Even small contributions to health-focused charities and organizations can go a long way to alleviating hunger, promoting family farms, and combating malnutrition.
Got $10? How about $20? You’d be surprised how far even those small amounts can go when put toward good causes like alleviating hunger, promoting family farms, and combating malnutrition around the globe. If you’re passionate about health and believe in safe and sustainable foods for all, consider tax-deductible contributions to the following.
The Center for Foodborne Illness Research & Prevention. Cofounded by Barbara Kowalcyk (profiled in the film Food, Inc.) after the death of her two-and-a-half-year-old son, Kevin, from complications due to E. coli infection, the center supports research, education, consumer advocacy, and assistance to victims of serious foodborne illness.
Community Food Security Coalition.
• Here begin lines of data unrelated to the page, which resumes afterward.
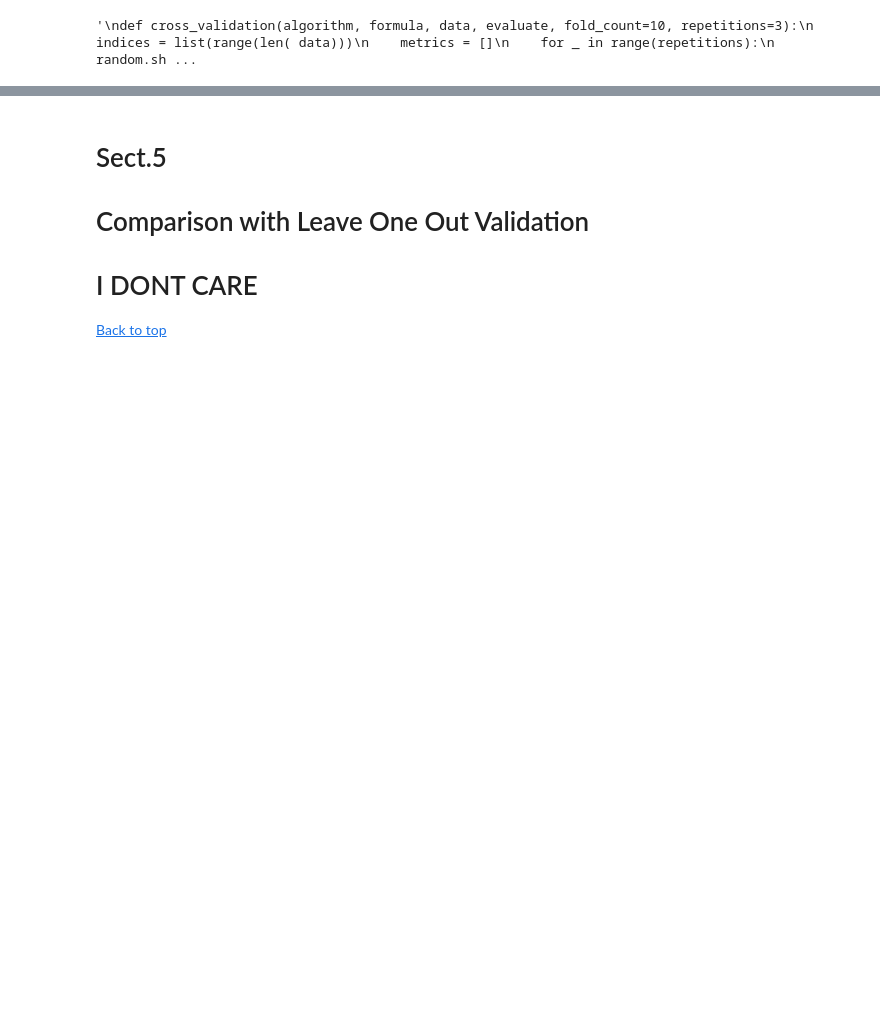
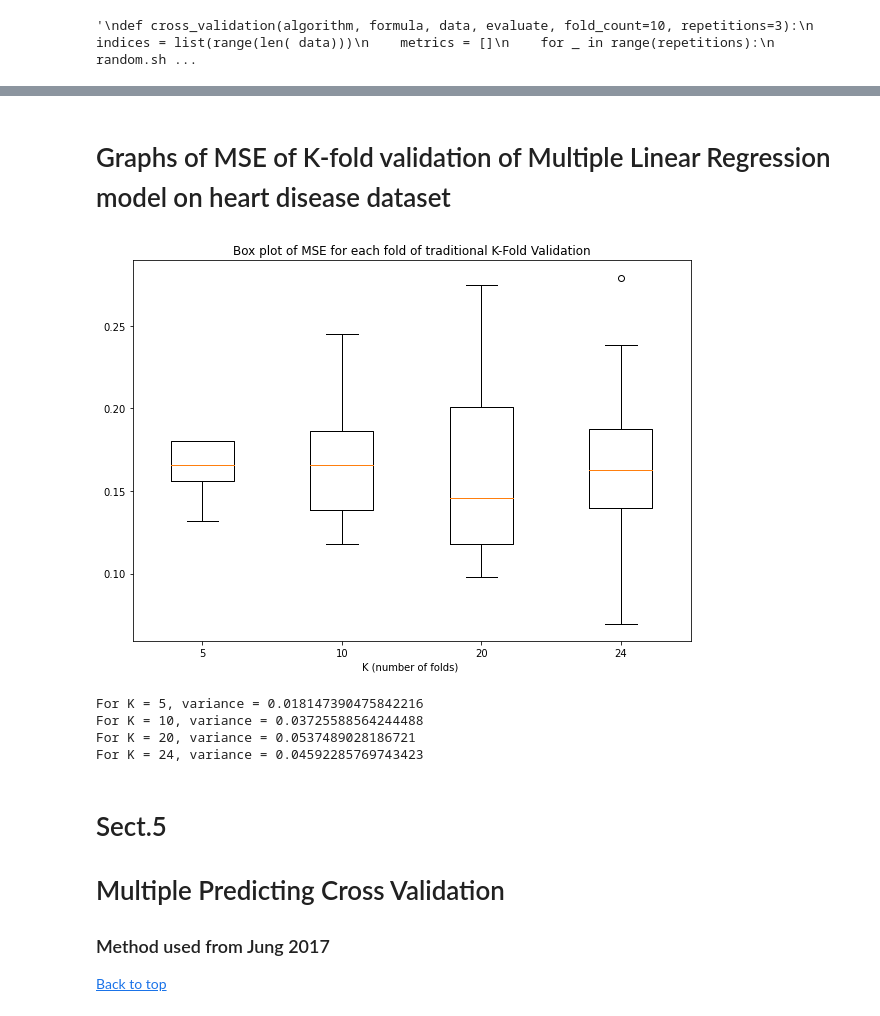
Before and after one commit to rsvpros/K-fold-CV-investigation, a Jupyter notebook: K-fold-CV.ipynb, the cells around one changed output, grey strips where cells are left out. Drawn from its saved outputs; the diff is of its cells as text; code cells hidden in the pictures; blank space fills up the shorter version.

Commit message:
K fold vs MSPE working

```diff
--- a/K-fold-CV.ipynb
+++ b/K-fold-CV.ipynb
@@ -520,8 +559,4 @@ def cross_validation(data, fold_count=10):
 # %%
-test_data, train_data = cross_validation(heart)
-
-len(test_data), len(train_data)
-
-
-train_data
+metrics_5 = cross_validation(heart, fold_count = 5)
+metrics_5
 # %% [output]
@@ -605,0 +587,3 @@ len(y_prediction.T)
+# %%
+metrics_10 = cross_validation(heart, fold_count = 10)
+metrics_10
@@ -605,0 +620,3 @@ len(y_prediction.T)
+# %%
+metrics_20 = cross_validation(heart, fold_count = 20)
+metrics_20
@@ -605,0 +663,3 @@ len(y_prediction.T)
+# %%
+metrics_24 = cross_validation(heart, fold_count = 24)
+metrics_24
@@ -606,8 +701,47 @@ len(y_prediction.T)
+# %% [markdown]
+# Graphs of MSE of K-fold validation of Multiple Linear Regression model on heart disease dataset
+# %%
+
+
+#ref: https://www.geeksforgeeks.org/box-plot-in-python-using-matplotlib/
+#https://matplotlib.org/stable/api/_as_gen/matplotlib.pyplot.boxplot.html
+# Creating dataset
+data = [metrics_5, metrics_10, metrics_20, metrics_24]
+
+fig = plt.figure(figsize =(10, 7))
+ax = fig.add_subplot(111)
+
+# Creating axes instance (horizontal box plot)
+bp = ax.boxplot(data, vert = 1)
+
+# x-axis labels
+#ax.set_yticklabels([''])
+ax.set_xlabel('K (number of folds) ')
+ax.set_xticklabels(['5', '10', '20', '24'])
+
+
+# Adding title
+plt.title("Box plot of MSE for each fold of traditional K-Fold Validation")
+
+mean_GDP = np.mean(data)
+median_GDP = np.median(data)
+print()
+# %% [output]
+[figure, added]
+# %%
+numFolds= ['5', '10', '20', '24']
+
+for metric, fold in zip(data, numFolds):
+    #print(metric)
+    print(f"For K = {fold}, variance = {np.std(metric)}")
+# %% [output]
+For K = 5, variance = 0.018147390475842216
+For K = 10, variance = 0.03725588564244488
+For K = 20, variance = 0.0537489028186721
+For K = 24, variance = 0.04592285769743423
 # %% [markdown]
 # Sect.5
-# Comparison with Leave One Out Validation
+# Multiple Predicting Cross Validation
+### Method used from Jung 2017
 
-
-
-# I DONT CARE
 [Back to top](#TOC)
```
Also changed, not shown: parts of 28 cells of this notebook.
A group of over 300 organizations that help build infrastructure, train, and raise awareness around local and regional food systems to “ensure access to affordable, nutritious, and culturally appropriate food to all people at all times. We seek to develop self-reliance among all communities in obtaining their food and to create a system of growing, manufacturing, processing, making available, and selling food that is regionally based and grounded in the principles of justice, democracy, and sustainability.”
Farm Aid. Not just a yearly concert headlined by activist-performers like Willie Nelson, Farm Aid works year-round to support family farmers across the U.S. Their new Farmer Resource Network helps connect farmers to the resources they need to survive—and to promote more sustainable and profitable farming.
Fast Food Free. Started in 2008 by a 10-year-old food activist, Fast Food Free encourages kids to eat more consciously by taking the Fast Food Free Pledge. “I’d like to reach even more people across the U.S.,” founder Koa Halpern told us recently, “but travel budgets are limited.”
Feeding America. One of the largest national organizations working to alleviate hunger across the country, Feeding America provides food for 37 million Americans every year, including 14 million children.
Food Democracy Now. This national grass-roots organization promotes healthy, safe, sustainable food by influencing government policy. Food Democracy Now alerts supporters across the U.S. when important issues arise, collecting signatures and statements with which to influence key decision makers.
Kiva. The beautiful thing about giving through Kiva (the web-based microloan organization) is that you feel a personal connection to those receiving your financlal help. Whether you’re inclined to give to an Ecuadoran cacao farmer or a burgeoning chef in the U.S., Kiva allows you to select and stay in touch with those requesting the loan. “Nearly 98 percent of those who get loans eventually pay them back; most people choose to donate that money again to another individual, keeping the cycle going,” says Bennett Grassano, Kiva’s Director of Development.
The LunchBox Project. An off-shoot of Chef Ann Cooper's Food, Family, Farming Foundation, the LunchBox Project provides “tools that enable all schools, parents, advocates, students, administrators, teachers and food service staff to progress from serving highly processed, unhealthy food to serving fresh, scratch-cooked food.”
Project Healthy Children. This international organization provides pregnant women and children in Africa, Asia, the Caribbean, and Central America with essential nutrients to prevent birth defects, retardation, and malnutrition.
Vitamin Angels. Founded in 1994, Vitamin Angels’ mission is to reduce “child mortality worldwide by connecting essential nutrients, especially vitamin A, with infants and children under five.” Over the past year, Vitamin Angels’ Operation 20/20 aimed to combat vitamin-A deficiency in approximately 20 million children across the globe.